Brief:
Write out the full set of records exactly. Any pictures in them do not belong in the copy.

Provided material:
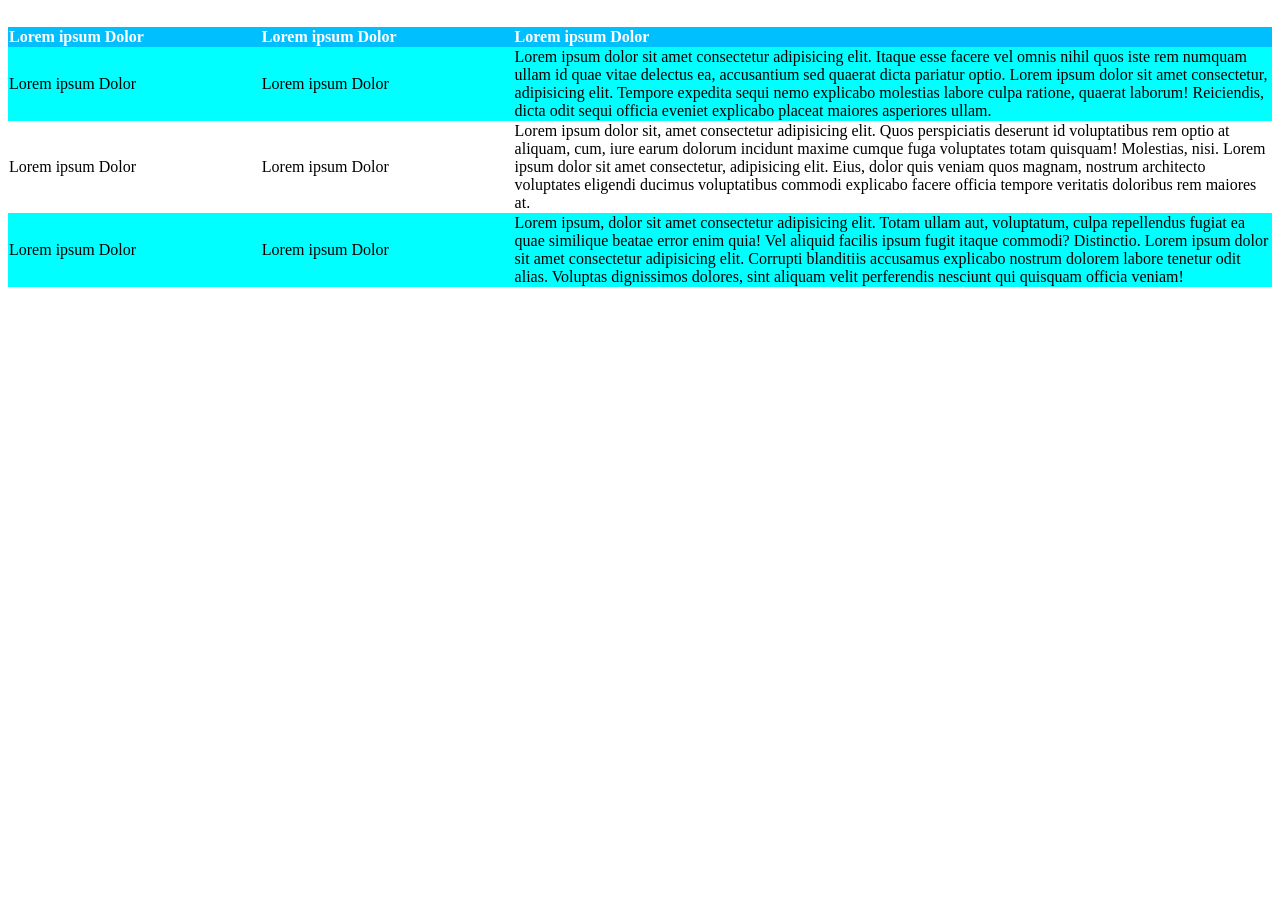
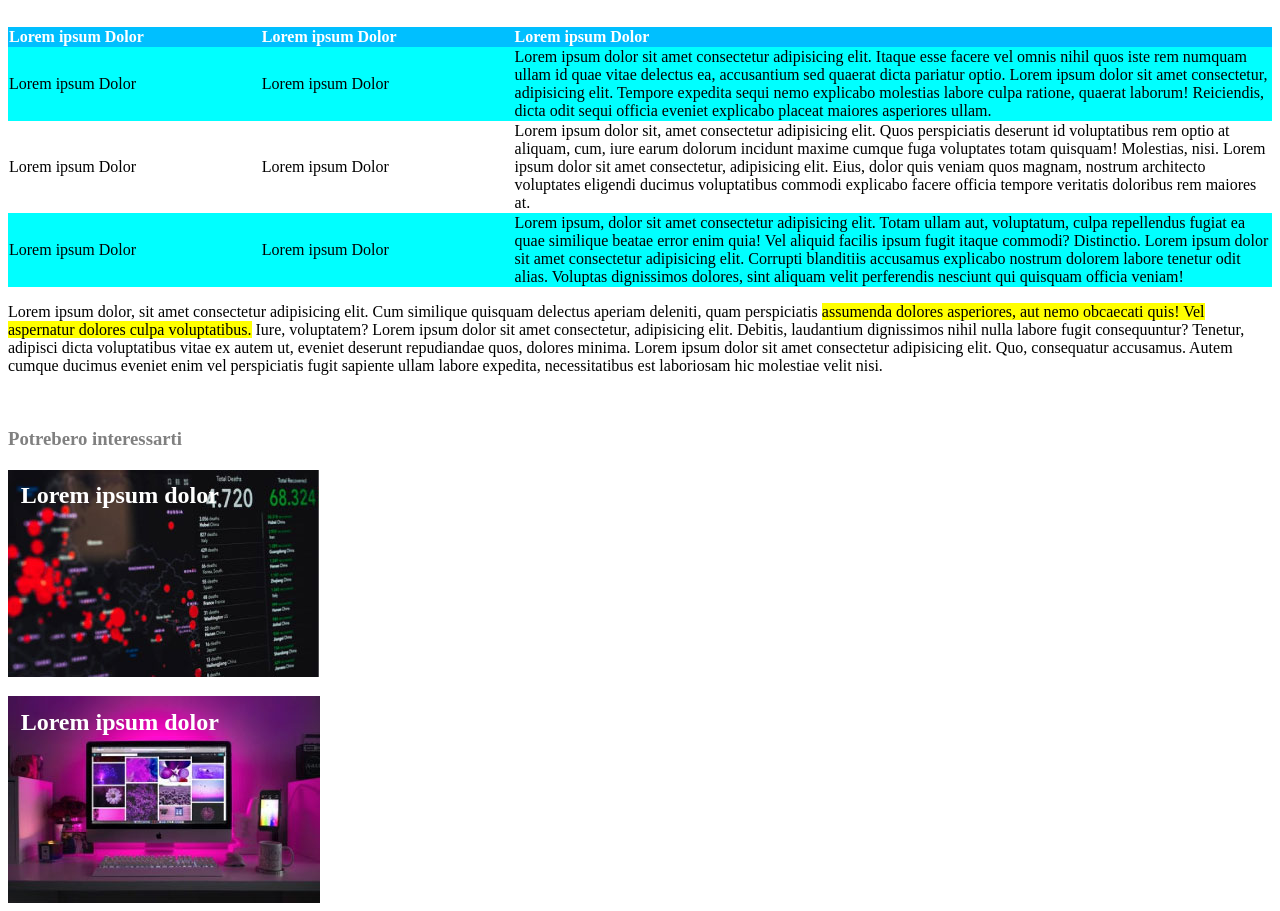
Before and after one commit to gianmarcocilia/html-css-booleaner, a plain HTML site: page index.html in a window 1280 px wide. Shown: the part 814-1725 px from the top of the page. Before the commit the page ends 1109 px from the top, so only its background shows below. Drawn offline with Linux system fonts and the light colour scheme.

Commit message:
add:footer

```diff
--- a/css/style.css
+++ b/css/style.css
@@ -60,3 +60,25 @@ thead{
 .little-cell{
     width: 20%;
 }
+
+/* FOOTER */
+.footer-title{
+    color: grey;
+}
+
+.photo-title{
+    color: white;
+    padding: 1%;
+}
+.graphic-img{
+    background-image: url(../img/graph.jpg);
+    height: 207px;
+    background-repeat: no-repeat;
+    }
+
+.monitor-img{
+    background-image: url(../img/monitor.jpg);
+    height: 207px;
+    background-repeat: no-repeat;
+
+}
--- a/index.html
+++ b/index.html
@@ -73,12 +73,25 @@
 
             </table>
         </section>
+        <!-- other lorem before footer -->
+        <p>Lorem ipsum dolor, sit amet consectetur adipisicing elit. Cum similique quisquam delectus aperiam deleniti, quam perspiciatis <span class="color-paragraph">assumenda dolores asperiores, aut nemo obcaecati quis! Vel aspernatur dolores culpa voluptatibus.</span> Iure, voluptatem? Lorem ipsum dolor sit amet consectetur, adipisicing elit. Debitis, laudantium dignissimos nihil nulla labore fugit consequuntur? Tenetur, adipisci dicta voluptatibus vitae ex autem ut, eveniet deserunt repudiandae quos, dolores minima. Lorem ipsum dolor sit amet consectetur adipisicing elit. Quo, consequatur accusamus. Autem cumque ducimus eveniet enim vel perspiciatis fugit sapiente ullam labore expedita, necessitatibus est laboriosam hic molestiae velit nisi.</p>
     </main>
     <!-- /Main -->
+    <br>
 
     <!-- Footer -->
     <footer>
-
+        <h3 class="footer-title">Potrebero interessarti</h3>
+        <div class="graphic-img">
+            <h2 class="photo-title">
+                Lorem ipsum dolor
+            </h2>
+        </div>
+        <div class="monitor-img">
+            <h2 class="photo-title">
+                Lorem ipsum dolor
+            </h2>
+        </div>
     </footer>
     <!-- /Footer -->
 </body>
```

Solution below:
Before and after one commit to gianmarcocilia/html-css-booleaner, a plain HTML site: page index.html in a window 1280 px wide. Shown: the part 814-1725 px from the top of the page. Before the commit the page ends 1109 px from the top, so only its background shows below. Drawn offline with Linux system fonts and the light colour scheme.

Commit message:
add:footer

```diff
--- a/css/style.css
+++ b/css/style.css
@@ -60,3 +60,25 @@ thead{
 .little-cell{
     width: 20%;
 }
+
+/* FOOTER */
+.footer-title{
+    color: grey;
+}
+
+.photo-title{
+    color: white;
+    padding: 1%;
+}
+.graphic-img{
+    background-image: url(../img/graph.jpg);
+    height: 207px;
+    background-repeat: no-repeat;
+    }
+
+.monitor-img{
+    background-image: url(../img/monitor.jpg);
+    height: 207px;
+    background-repeat: no-repeat;
+
+}
--- a/index.html
+++ b/index.html
@@ -73,12 +73,25 @@
 
             </table>
         </section>
+        <!-- other lorem before footer -->
+        <p>Lorem ipsum dolor, sit amet consectetur adipisicing elit. Cum similique quisquam delectus aperiam deleniti, quam perspiciatis <span class="color-paragraph">assumenda dolores asperiores, aut nemo obcaecati quis! Vel aspernatur dolores culpa voluptatibus.</span> Iure, voluptatem? Lorem ipsum dolor sit amet consectetur, adipisicing elit. Debitis, laudantium dignissimos nihil nulla labore fugit consequuntur? Tenetur, adipisci dicta voluptatibus vitae ex autem ut, eveniet deserunt repudiandae quos, dolores minima. Lorem ipsum dolor sit amet consectetur adipisicing elit. Quo, consequatur accusamus. Autem cumque ducimus eveniet enim vel perspiciatis fugit sapiente ullam labore expedita, necessitatibus est laboriosam hic molestiae velit nisi.</p>
     </main>
     <!-- /Main -->
+    <br>
 
     <!-- Footer -->
     <footer>
-
+        <h3 class="footer-title">Potrebero interessarti</h3>
+        <div class="graphic-img">
+            <h2 class="photo-title">
+                Lorem ipsum dolor
+            </h2>
+        </div>
+        <div class="monitor-img">
+            <h2 class="photo-title">
+                Lorem ipsum dolor
+            </h2>
+        </div>
     </footer>
     <!-- /Footer -->
 </body>
```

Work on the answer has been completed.